### INSTRUCTIONS FOR THE TASK
Read through the entries below and return each line with the word "Navigator".

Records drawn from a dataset

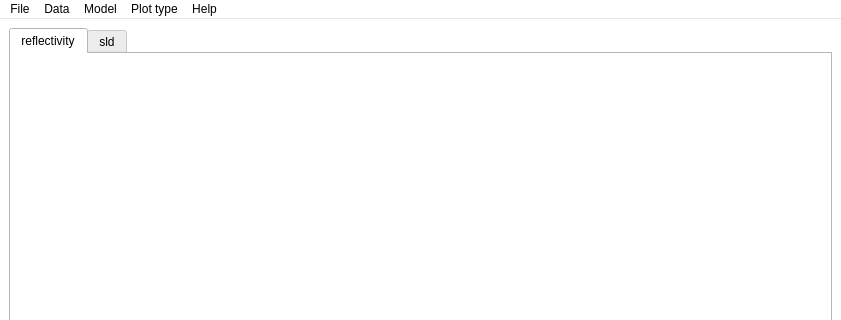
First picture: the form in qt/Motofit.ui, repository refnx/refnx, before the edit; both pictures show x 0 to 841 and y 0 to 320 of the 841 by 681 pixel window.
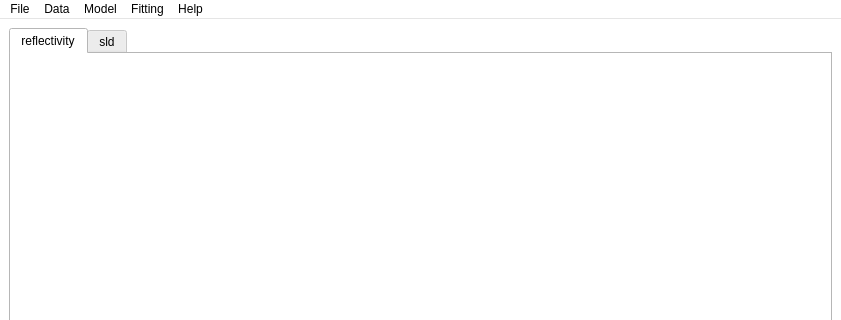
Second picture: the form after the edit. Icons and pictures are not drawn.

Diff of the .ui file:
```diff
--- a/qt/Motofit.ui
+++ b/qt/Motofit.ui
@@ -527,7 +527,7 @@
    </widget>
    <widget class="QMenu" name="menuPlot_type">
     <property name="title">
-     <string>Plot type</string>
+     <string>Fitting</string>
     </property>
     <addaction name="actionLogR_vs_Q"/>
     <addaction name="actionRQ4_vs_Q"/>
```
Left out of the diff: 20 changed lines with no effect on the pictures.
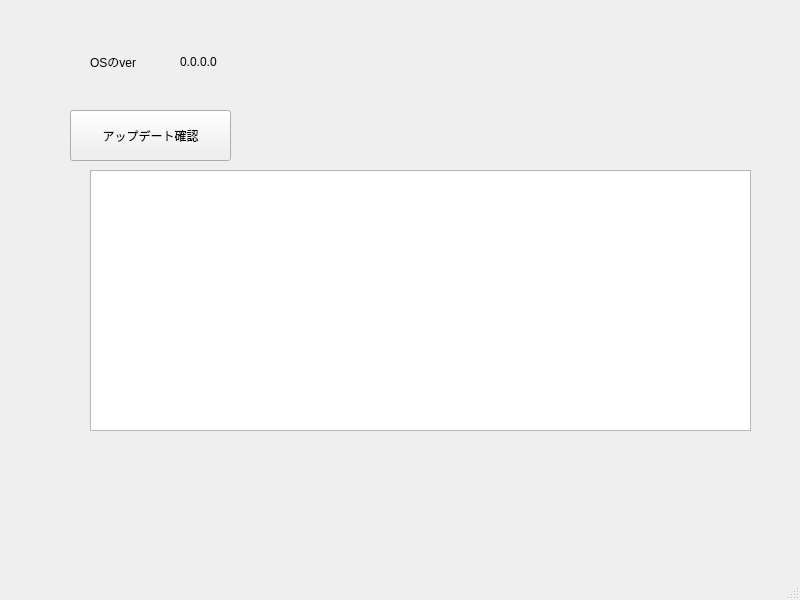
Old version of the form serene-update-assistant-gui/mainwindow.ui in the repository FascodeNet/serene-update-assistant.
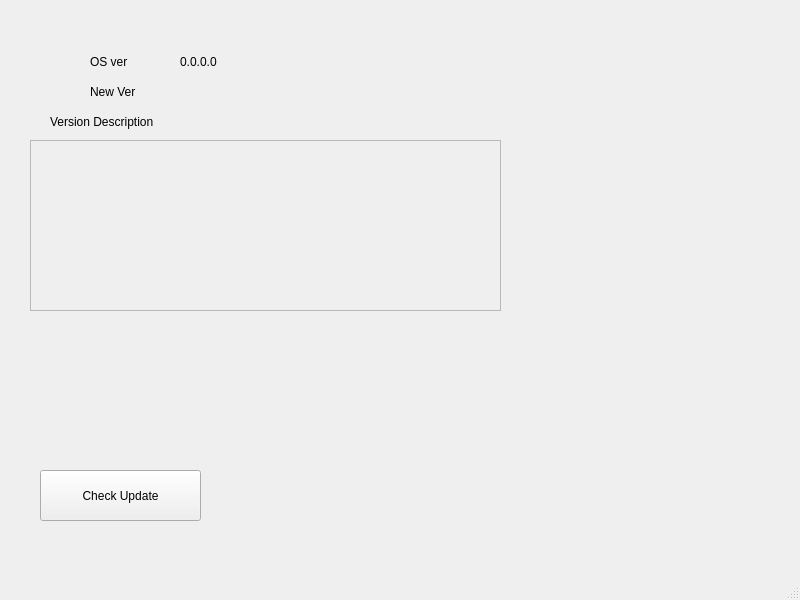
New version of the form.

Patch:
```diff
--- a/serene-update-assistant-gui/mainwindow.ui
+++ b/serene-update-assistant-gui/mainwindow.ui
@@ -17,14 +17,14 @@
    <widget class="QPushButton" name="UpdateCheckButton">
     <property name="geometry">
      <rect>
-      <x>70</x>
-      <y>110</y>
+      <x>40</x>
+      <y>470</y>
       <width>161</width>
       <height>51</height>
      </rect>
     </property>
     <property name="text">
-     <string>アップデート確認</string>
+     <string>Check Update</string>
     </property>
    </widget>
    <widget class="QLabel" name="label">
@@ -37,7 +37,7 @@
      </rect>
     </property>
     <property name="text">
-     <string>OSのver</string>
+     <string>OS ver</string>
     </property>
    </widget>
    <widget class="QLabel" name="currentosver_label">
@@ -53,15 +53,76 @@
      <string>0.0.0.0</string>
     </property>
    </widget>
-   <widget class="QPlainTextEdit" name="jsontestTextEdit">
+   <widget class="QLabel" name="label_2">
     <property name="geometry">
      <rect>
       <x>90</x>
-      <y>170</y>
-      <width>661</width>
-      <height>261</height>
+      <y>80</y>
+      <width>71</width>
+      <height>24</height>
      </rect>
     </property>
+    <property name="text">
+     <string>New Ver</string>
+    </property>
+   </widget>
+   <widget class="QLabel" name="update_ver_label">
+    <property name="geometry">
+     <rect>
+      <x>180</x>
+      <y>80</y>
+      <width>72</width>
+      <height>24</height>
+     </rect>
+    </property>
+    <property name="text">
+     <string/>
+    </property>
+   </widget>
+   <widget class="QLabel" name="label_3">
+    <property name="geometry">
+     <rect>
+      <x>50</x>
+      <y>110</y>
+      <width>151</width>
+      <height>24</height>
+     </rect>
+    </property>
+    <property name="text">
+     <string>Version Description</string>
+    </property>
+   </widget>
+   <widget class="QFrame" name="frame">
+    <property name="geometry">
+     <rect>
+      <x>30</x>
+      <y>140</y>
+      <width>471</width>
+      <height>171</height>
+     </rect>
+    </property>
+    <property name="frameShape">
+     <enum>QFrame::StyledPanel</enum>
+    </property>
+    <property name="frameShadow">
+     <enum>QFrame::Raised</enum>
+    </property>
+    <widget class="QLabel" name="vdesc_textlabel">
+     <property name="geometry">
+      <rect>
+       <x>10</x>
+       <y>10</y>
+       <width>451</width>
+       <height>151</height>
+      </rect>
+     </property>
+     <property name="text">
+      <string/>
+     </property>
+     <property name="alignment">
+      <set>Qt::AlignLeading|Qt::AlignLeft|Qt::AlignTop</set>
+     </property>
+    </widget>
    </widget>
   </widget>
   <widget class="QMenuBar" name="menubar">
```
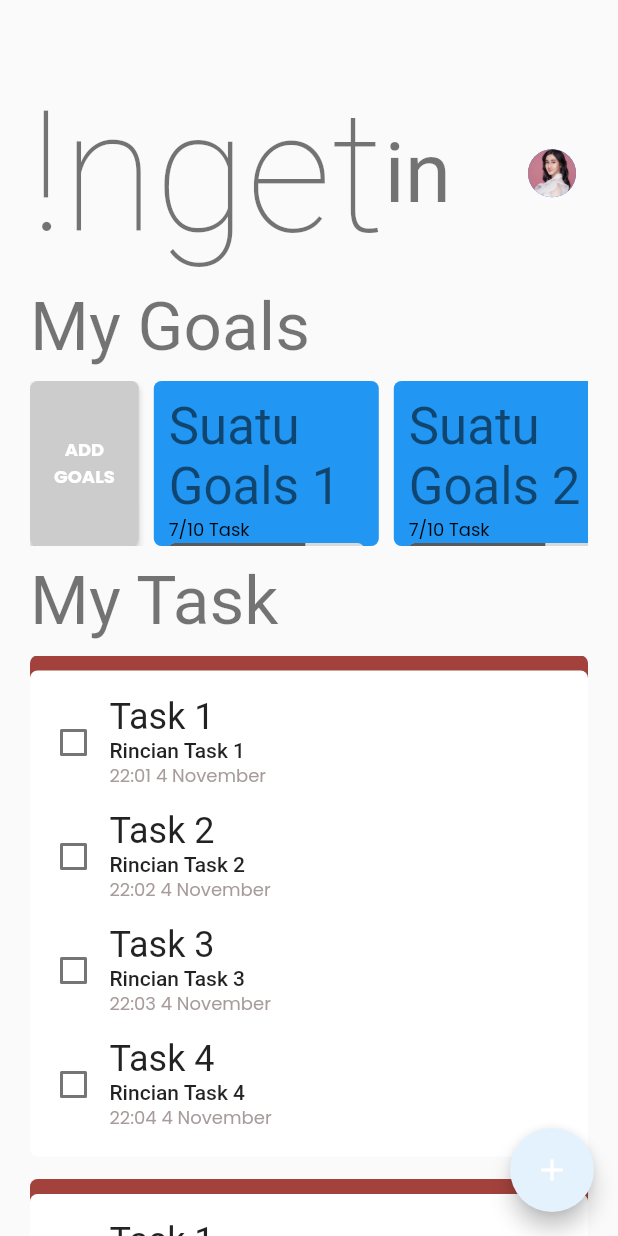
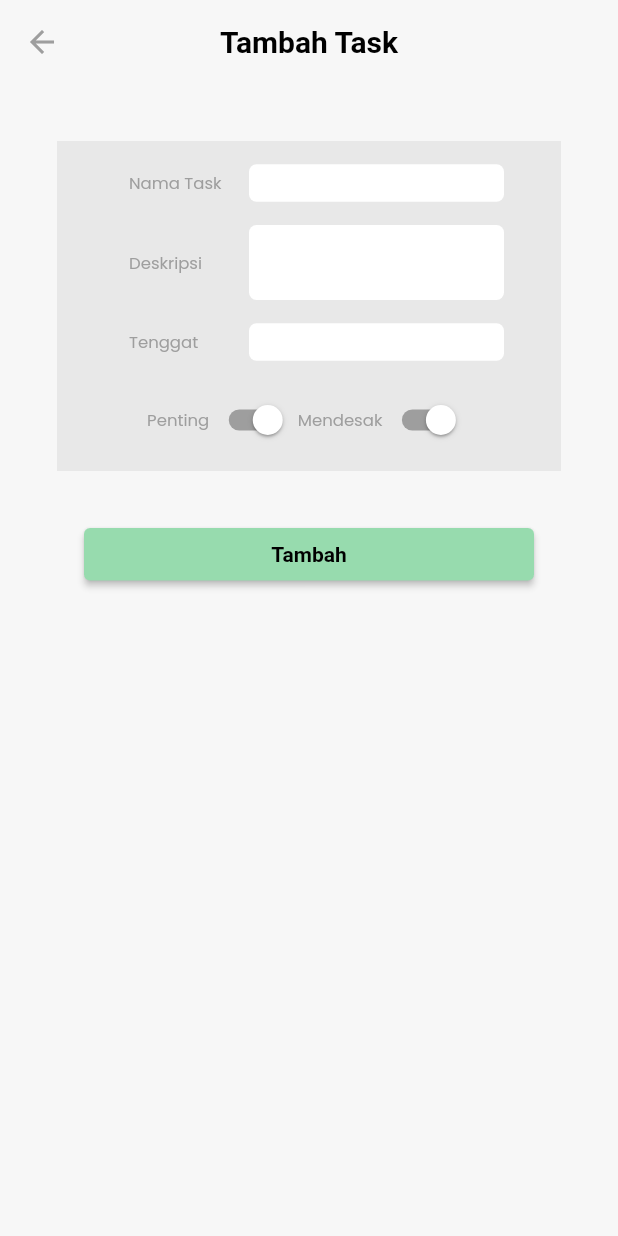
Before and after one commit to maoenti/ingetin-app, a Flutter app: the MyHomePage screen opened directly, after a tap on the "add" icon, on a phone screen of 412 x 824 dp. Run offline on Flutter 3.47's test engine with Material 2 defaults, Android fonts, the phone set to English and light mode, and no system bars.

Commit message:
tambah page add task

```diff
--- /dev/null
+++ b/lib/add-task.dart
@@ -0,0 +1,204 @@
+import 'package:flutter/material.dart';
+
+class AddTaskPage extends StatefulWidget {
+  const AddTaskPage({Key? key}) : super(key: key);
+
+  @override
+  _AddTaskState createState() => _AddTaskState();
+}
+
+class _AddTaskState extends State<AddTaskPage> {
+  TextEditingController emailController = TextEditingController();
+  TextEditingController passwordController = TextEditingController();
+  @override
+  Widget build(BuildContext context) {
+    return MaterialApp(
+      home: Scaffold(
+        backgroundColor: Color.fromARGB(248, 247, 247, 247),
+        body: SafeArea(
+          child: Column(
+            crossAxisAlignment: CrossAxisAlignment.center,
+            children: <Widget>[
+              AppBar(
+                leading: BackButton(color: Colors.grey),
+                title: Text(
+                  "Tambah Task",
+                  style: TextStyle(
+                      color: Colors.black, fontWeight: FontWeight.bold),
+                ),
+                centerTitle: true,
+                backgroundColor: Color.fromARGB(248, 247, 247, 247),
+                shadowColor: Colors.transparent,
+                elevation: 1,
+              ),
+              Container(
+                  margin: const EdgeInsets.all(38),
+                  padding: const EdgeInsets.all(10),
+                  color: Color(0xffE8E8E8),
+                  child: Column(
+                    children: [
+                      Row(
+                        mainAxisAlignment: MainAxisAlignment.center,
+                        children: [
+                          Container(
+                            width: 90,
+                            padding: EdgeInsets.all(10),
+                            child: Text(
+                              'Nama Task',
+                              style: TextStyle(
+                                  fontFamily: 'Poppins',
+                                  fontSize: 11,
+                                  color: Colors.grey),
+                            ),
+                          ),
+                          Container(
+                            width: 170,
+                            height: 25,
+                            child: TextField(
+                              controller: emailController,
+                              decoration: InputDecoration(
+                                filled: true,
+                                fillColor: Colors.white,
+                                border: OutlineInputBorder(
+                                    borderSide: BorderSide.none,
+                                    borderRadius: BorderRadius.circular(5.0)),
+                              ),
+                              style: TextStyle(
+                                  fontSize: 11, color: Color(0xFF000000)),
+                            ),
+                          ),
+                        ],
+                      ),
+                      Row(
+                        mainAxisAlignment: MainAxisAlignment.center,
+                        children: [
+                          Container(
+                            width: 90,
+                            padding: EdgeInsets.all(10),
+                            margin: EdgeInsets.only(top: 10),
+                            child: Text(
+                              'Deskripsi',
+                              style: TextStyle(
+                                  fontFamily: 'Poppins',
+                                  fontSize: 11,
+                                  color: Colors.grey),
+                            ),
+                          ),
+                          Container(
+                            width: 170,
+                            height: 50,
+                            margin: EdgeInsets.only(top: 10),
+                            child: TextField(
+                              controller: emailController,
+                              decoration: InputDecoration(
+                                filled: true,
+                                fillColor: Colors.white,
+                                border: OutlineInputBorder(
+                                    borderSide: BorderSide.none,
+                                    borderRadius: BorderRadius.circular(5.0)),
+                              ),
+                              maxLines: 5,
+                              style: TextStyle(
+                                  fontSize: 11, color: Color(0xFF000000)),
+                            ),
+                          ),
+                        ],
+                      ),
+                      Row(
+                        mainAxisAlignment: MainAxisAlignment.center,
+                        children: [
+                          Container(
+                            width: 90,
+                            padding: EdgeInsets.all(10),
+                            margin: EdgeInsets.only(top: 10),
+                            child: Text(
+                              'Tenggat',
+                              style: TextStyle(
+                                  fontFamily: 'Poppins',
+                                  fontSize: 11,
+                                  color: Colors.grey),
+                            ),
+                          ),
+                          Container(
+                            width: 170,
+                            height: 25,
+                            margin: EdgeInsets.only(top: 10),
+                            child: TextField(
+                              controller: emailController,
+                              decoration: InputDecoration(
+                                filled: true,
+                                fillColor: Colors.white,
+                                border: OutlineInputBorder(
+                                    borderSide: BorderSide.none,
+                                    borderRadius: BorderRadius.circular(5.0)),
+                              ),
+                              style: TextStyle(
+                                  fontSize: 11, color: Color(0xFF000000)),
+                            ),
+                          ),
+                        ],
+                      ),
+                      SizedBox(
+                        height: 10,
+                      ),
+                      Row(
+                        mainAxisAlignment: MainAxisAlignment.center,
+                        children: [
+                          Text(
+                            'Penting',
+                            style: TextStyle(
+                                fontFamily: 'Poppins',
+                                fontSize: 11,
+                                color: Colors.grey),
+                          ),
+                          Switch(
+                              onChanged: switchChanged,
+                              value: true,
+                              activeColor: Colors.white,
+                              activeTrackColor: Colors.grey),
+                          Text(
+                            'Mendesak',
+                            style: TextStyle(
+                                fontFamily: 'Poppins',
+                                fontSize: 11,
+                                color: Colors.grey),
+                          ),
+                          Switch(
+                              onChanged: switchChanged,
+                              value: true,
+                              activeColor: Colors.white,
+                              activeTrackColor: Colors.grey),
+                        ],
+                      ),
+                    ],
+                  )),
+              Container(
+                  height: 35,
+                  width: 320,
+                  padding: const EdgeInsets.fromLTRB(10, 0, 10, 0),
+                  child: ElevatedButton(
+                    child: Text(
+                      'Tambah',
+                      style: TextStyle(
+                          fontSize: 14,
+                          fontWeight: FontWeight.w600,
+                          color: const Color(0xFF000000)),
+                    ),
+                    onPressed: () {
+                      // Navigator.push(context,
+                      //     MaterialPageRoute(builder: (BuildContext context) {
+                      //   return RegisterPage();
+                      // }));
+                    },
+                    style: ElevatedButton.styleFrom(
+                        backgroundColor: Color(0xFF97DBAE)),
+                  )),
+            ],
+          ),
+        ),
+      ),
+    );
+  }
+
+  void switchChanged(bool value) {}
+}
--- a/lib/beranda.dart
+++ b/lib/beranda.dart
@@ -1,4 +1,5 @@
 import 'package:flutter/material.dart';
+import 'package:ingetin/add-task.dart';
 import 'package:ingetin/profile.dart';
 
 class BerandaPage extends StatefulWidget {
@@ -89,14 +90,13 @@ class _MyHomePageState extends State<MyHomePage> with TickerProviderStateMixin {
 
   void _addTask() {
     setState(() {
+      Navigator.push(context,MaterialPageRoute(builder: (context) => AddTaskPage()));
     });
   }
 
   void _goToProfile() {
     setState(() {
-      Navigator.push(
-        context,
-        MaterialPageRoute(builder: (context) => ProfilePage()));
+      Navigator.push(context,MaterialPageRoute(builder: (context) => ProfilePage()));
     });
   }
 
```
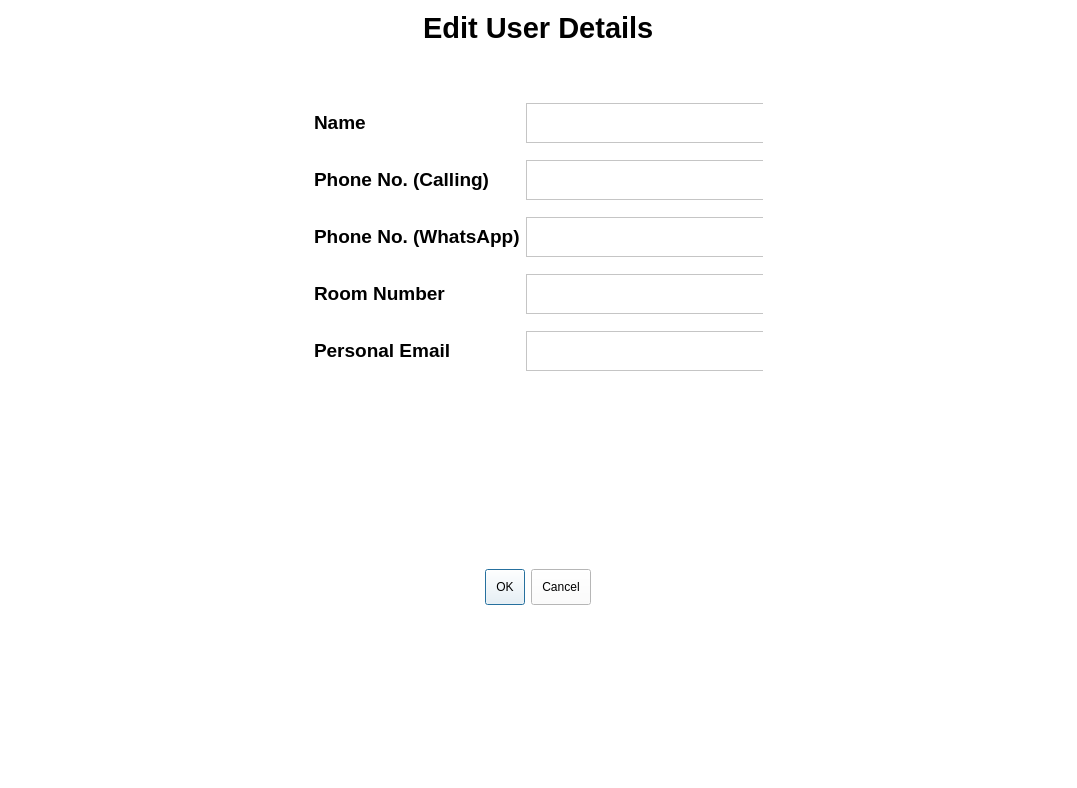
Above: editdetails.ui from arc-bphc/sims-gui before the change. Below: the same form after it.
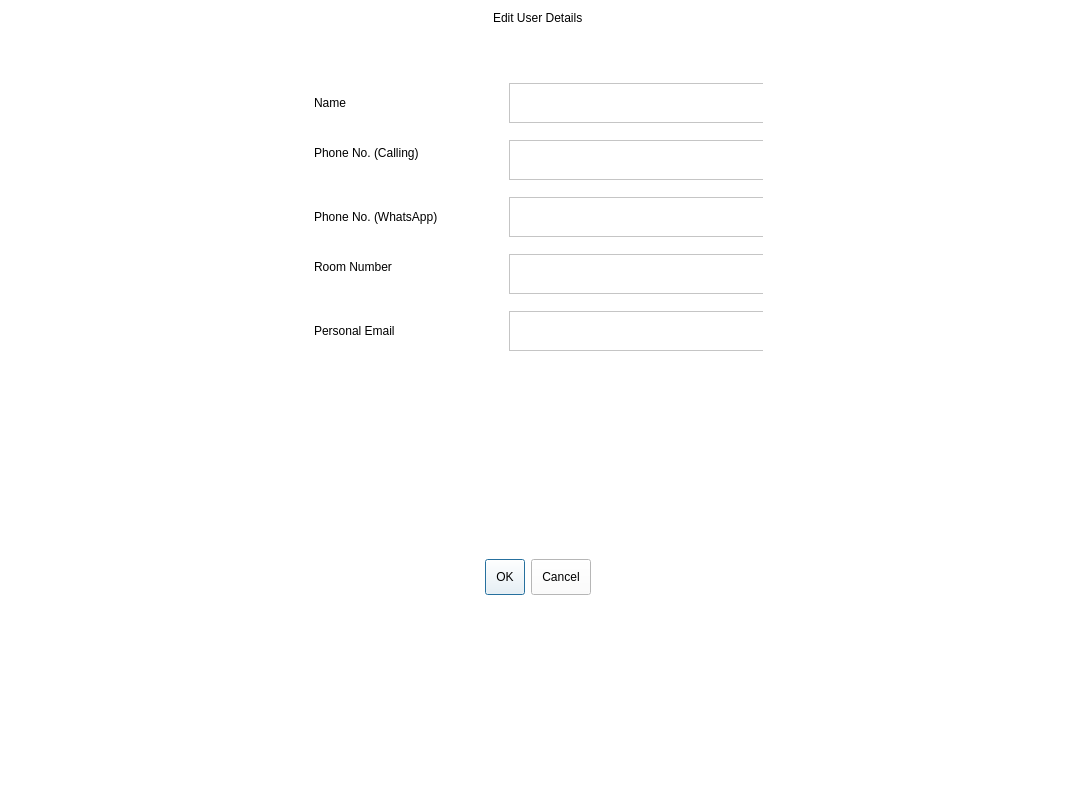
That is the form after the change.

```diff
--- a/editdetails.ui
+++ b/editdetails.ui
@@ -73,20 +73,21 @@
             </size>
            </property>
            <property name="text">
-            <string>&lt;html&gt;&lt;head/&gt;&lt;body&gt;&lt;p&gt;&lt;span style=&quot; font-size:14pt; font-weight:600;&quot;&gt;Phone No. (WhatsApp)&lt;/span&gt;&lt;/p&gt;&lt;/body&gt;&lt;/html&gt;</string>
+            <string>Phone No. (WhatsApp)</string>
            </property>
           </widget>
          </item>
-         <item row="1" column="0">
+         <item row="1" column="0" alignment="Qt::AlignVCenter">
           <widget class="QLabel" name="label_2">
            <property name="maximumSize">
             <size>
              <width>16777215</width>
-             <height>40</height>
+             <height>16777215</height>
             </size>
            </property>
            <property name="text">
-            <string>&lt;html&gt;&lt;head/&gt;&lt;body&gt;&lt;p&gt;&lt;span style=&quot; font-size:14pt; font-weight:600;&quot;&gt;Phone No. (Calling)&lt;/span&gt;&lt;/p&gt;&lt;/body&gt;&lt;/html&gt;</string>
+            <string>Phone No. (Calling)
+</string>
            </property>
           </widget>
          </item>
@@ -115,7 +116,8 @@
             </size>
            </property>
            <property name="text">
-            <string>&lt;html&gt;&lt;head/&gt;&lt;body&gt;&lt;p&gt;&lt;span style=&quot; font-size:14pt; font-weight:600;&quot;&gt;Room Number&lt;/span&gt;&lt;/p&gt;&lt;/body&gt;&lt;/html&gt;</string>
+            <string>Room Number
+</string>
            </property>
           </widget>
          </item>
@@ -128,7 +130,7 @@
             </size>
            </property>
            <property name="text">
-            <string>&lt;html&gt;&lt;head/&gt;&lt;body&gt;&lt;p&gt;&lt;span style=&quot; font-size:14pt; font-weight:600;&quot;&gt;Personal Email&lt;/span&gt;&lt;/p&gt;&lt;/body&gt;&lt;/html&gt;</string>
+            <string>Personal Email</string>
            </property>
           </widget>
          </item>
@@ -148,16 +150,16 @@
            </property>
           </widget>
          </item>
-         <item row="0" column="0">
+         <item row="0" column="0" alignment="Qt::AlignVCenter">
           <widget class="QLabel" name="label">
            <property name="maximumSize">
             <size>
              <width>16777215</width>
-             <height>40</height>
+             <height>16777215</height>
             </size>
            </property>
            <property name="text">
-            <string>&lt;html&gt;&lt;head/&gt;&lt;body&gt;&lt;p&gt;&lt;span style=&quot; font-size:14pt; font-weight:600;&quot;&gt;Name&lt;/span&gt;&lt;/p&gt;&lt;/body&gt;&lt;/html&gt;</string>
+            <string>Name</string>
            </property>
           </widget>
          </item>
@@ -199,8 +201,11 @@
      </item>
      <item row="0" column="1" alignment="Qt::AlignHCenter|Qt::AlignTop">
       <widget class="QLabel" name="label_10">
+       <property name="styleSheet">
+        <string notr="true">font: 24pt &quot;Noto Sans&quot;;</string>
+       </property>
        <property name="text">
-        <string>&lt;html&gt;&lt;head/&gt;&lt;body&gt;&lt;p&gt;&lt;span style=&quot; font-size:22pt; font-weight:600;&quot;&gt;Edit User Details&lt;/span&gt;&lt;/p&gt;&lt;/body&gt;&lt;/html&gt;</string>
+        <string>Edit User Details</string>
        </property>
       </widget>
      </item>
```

### SOLUTION TO THE EXERCISE
+                      // Navigator.push(context,
+      Navigator.push(context,MaterialPageRoute(builder: (context) => AddTaskPage()));
-      Navigator.push(
+      Navigator.push(context,MaterialPageRoute(builder: (context) => ProfilePage()));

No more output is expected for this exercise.